Version comparison data =
* * * * * * *
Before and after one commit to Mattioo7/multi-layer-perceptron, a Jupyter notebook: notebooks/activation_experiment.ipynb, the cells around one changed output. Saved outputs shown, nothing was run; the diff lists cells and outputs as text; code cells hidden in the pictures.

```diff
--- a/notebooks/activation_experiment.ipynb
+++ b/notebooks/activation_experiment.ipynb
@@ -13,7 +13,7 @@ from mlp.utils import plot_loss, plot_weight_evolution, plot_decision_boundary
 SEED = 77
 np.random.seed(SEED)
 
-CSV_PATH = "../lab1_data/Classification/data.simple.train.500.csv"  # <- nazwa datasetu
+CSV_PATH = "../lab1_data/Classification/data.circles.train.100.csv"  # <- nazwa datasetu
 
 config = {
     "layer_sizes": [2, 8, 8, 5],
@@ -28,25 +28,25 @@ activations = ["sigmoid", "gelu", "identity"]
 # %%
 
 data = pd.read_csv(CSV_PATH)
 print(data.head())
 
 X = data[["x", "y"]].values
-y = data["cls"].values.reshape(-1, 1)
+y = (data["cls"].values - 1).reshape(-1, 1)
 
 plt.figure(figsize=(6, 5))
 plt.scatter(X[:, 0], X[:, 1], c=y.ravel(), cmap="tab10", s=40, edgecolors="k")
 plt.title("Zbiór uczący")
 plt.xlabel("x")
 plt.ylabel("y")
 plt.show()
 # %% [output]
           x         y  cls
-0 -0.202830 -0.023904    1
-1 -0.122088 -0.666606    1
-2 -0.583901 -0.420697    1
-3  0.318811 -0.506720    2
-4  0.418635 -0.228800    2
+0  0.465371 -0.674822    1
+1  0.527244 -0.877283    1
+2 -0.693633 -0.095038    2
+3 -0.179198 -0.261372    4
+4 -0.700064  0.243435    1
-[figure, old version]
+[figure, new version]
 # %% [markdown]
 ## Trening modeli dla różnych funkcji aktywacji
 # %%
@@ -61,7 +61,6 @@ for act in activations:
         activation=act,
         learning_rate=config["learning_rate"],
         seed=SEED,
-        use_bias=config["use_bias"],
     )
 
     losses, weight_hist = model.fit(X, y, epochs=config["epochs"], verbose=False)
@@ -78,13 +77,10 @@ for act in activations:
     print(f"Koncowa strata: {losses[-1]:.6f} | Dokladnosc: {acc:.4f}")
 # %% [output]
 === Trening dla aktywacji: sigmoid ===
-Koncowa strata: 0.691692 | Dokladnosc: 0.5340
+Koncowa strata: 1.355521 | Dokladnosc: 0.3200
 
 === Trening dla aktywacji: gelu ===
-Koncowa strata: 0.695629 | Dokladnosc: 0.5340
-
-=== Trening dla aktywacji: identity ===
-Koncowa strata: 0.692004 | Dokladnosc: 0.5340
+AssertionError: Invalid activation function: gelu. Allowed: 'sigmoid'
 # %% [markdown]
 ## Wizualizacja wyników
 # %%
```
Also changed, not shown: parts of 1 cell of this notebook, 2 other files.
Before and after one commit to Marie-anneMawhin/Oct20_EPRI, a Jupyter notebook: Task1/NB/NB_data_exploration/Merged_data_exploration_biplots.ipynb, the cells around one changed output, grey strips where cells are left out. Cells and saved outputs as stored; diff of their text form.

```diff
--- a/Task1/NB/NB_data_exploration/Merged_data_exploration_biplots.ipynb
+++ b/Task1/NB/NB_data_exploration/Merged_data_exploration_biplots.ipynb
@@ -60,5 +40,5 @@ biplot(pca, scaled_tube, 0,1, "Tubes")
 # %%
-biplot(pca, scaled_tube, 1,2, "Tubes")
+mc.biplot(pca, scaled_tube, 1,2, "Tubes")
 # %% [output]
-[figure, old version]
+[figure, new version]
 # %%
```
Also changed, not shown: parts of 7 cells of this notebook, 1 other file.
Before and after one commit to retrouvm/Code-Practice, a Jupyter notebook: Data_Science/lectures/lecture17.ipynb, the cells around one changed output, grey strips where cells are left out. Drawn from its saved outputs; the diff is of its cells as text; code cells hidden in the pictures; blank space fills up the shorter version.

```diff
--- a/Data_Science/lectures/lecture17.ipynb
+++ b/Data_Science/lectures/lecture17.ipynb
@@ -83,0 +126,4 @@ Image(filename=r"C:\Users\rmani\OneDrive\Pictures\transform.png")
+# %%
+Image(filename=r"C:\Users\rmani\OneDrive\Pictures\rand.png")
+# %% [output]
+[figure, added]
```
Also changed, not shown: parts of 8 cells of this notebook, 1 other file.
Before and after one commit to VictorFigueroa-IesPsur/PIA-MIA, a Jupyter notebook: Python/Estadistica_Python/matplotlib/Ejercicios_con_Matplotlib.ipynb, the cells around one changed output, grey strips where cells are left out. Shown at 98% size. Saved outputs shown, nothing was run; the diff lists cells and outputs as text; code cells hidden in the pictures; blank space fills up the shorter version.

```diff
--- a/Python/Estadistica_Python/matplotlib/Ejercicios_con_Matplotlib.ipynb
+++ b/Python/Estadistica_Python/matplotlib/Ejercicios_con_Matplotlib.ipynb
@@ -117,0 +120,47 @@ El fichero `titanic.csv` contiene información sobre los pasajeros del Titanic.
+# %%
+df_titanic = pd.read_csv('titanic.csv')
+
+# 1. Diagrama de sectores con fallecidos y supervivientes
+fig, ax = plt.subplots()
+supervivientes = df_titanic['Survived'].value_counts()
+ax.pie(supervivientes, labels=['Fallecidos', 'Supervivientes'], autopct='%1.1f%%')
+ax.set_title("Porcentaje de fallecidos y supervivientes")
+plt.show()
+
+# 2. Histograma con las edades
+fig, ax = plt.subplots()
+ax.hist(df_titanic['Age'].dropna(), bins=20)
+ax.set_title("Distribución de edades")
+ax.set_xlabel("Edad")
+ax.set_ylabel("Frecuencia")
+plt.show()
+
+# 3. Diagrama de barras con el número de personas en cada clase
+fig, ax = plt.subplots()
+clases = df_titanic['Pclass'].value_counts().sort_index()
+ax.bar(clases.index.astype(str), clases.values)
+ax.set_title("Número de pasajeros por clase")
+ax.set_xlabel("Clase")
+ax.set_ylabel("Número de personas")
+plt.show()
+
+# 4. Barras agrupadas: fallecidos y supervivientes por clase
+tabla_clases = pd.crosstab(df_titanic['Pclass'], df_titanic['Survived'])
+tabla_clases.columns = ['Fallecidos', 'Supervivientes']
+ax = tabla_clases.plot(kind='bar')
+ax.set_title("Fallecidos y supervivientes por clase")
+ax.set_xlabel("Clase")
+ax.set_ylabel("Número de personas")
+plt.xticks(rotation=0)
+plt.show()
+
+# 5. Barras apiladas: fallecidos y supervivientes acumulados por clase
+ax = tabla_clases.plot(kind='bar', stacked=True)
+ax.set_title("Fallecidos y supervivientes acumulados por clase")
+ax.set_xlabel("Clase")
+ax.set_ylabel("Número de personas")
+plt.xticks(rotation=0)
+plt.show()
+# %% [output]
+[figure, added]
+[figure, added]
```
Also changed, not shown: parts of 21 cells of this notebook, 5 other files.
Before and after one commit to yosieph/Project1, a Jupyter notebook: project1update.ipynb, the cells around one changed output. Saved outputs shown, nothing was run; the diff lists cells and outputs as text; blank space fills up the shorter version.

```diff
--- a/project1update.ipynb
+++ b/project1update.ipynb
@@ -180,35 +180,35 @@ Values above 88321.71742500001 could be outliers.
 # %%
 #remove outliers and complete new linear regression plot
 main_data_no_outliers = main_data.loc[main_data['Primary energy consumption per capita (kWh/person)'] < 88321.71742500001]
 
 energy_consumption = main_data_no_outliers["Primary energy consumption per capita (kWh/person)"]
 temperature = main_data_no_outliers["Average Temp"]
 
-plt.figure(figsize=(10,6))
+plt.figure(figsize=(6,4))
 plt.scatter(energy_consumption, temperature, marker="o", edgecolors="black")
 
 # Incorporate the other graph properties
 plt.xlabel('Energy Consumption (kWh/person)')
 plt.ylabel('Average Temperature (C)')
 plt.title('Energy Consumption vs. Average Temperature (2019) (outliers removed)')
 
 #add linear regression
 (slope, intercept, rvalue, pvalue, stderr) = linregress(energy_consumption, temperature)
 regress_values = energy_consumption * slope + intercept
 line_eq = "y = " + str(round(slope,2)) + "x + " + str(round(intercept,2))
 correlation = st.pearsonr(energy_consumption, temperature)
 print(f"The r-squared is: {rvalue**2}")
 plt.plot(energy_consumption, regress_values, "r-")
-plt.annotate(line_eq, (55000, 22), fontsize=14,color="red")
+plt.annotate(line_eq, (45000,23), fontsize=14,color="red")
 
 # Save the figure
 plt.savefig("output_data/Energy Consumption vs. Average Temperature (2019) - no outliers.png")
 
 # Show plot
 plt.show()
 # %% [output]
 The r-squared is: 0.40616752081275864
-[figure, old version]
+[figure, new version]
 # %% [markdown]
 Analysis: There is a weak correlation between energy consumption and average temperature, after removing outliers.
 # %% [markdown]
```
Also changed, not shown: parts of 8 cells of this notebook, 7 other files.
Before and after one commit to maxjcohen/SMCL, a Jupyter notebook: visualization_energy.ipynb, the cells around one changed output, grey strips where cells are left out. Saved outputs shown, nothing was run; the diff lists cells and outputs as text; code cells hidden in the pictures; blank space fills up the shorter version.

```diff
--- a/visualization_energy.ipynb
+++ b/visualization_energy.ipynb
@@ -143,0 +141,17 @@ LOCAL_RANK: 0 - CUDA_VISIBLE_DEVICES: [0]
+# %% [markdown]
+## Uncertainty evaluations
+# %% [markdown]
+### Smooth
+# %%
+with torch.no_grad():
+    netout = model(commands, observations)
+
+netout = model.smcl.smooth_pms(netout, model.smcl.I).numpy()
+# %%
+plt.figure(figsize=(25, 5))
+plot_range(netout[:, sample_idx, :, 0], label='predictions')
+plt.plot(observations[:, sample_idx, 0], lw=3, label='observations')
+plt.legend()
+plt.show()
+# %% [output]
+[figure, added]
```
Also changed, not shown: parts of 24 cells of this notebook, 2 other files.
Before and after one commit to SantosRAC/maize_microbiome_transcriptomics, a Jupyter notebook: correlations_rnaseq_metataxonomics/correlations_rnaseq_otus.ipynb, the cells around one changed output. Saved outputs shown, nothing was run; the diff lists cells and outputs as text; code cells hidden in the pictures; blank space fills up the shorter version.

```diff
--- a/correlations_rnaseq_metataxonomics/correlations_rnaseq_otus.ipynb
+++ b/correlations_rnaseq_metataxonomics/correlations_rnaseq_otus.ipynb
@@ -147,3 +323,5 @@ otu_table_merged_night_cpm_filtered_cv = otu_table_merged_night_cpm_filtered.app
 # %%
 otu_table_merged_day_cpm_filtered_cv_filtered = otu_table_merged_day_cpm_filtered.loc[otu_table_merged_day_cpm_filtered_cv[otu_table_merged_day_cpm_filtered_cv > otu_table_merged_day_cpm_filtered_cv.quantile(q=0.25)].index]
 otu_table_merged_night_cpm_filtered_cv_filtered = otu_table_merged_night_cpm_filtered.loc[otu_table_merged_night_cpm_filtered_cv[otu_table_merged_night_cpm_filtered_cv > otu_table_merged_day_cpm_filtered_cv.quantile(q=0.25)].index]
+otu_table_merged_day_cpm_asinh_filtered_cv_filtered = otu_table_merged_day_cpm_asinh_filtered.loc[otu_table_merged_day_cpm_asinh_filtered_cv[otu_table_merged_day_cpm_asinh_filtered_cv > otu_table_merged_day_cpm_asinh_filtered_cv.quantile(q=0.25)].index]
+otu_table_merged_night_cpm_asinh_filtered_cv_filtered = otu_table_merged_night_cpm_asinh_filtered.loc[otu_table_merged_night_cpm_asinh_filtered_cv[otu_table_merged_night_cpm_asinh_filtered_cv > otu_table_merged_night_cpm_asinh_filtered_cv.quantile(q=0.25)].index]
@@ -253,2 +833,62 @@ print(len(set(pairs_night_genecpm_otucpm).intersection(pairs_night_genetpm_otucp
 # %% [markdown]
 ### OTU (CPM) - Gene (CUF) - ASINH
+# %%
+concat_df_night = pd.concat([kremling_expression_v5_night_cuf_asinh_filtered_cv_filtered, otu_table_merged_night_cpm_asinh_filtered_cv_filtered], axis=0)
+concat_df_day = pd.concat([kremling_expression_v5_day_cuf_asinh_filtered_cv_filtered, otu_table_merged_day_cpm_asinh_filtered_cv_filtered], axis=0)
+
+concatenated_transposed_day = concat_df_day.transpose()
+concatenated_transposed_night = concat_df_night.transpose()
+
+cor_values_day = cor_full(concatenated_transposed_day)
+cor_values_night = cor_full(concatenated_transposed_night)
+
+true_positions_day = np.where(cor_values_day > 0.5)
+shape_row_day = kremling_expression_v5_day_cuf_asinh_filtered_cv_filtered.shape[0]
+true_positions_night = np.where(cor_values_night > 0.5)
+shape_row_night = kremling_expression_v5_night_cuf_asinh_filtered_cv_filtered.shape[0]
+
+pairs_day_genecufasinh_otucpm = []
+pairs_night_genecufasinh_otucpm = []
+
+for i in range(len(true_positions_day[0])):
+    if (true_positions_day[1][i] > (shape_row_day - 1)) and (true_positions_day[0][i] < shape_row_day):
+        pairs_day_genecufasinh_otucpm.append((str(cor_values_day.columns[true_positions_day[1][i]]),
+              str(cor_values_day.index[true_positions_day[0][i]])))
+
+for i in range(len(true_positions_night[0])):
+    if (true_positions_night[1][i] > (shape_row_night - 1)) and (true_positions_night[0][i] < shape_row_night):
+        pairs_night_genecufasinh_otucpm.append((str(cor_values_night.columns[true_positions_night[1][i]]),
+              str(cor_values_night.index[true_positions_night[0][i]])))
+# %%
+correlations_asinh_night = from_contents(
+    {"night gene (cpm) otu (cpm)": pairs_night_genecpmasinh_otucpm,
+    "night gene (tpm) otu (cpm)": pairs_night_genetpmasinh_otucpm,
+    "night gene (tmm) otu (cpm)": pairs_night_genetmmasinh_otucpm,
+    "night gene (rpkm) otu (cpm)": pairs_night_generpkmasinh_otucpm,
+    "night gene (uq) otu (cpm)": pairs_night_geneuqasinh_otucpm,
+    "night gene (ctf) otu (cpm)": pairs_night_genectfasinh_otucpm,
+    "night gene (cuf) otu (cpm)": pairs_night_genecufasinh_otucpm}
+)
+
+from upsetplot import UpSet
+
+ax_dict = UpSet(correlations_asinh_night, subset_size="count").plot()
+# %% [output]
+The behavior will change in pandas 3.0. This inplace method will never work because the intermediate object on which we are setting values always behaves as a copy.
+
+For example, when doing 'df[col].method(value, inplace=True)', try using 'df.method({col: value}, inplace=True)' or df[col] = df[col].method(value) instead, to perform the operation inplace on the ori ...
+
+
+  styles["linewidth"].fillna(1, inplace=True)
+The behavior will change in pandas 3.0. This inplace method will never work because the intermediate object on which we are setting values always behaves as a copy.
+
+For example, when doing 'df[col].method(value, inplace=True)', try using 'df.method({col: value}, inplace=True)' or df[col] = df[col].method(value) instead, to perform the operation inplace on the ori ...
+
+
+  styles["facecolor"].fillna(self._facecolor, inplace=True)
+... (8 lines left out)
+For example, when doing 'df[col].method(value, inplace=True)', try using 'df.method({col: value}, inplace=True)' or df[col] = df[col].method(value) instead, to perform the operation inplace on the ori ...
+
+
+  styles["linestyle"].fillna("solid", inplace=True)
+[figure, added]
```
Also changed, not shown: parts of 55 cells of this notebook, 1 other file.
* * * * * * *
Problem =
For each line above that includes "strips", copy the line.

Answer area =
Before and after one commit to Marie-anneMawhin/Oct20_EPRI, a Jupyter notebook: Task1/NB/NB_data_exploration/Merged_data_exploration_biplots.ipynb, the cells around one changed output, grey strips where cells are left out. Cells and saved outputs as stored; diff of their text form.
Before and after one commit to retrouvm/Code-Practice, a Jupyter notebook: Data_Science/lectures/lecture17.ipynb, the cells around one changed output, grey strips where cells are left out. Drawn from its saved outputs; the diff is of its cells as text; code cells hidden in the pictures; blank space fills up the shorter version.
Before and after one commit to VictorFigueroa-IesPsur/PIA-MIA, a Jupyter notebook: Python/Estadistica_Python/matplotlib/Ejercicios_con_Matplotlib.ipynb, the cells around one changed output, grey strips where cells are left out. Shown at 98% size. Saved outputs shown, nothing was run; the diff lists cells and outputs as text; code cells hidden in the pictures; blank space fills up the shorter version.
Before and after one commit to maxjcohen/SMCL, a Jupyter notebook: visualization_energy.ipynb, the cells around one changed output, grey strips where cells are left out. Saved outputs shown, nothing was run; the diff lists cells and outputs as text; code cells hidden in the pictures; blank space fills up the shorter version.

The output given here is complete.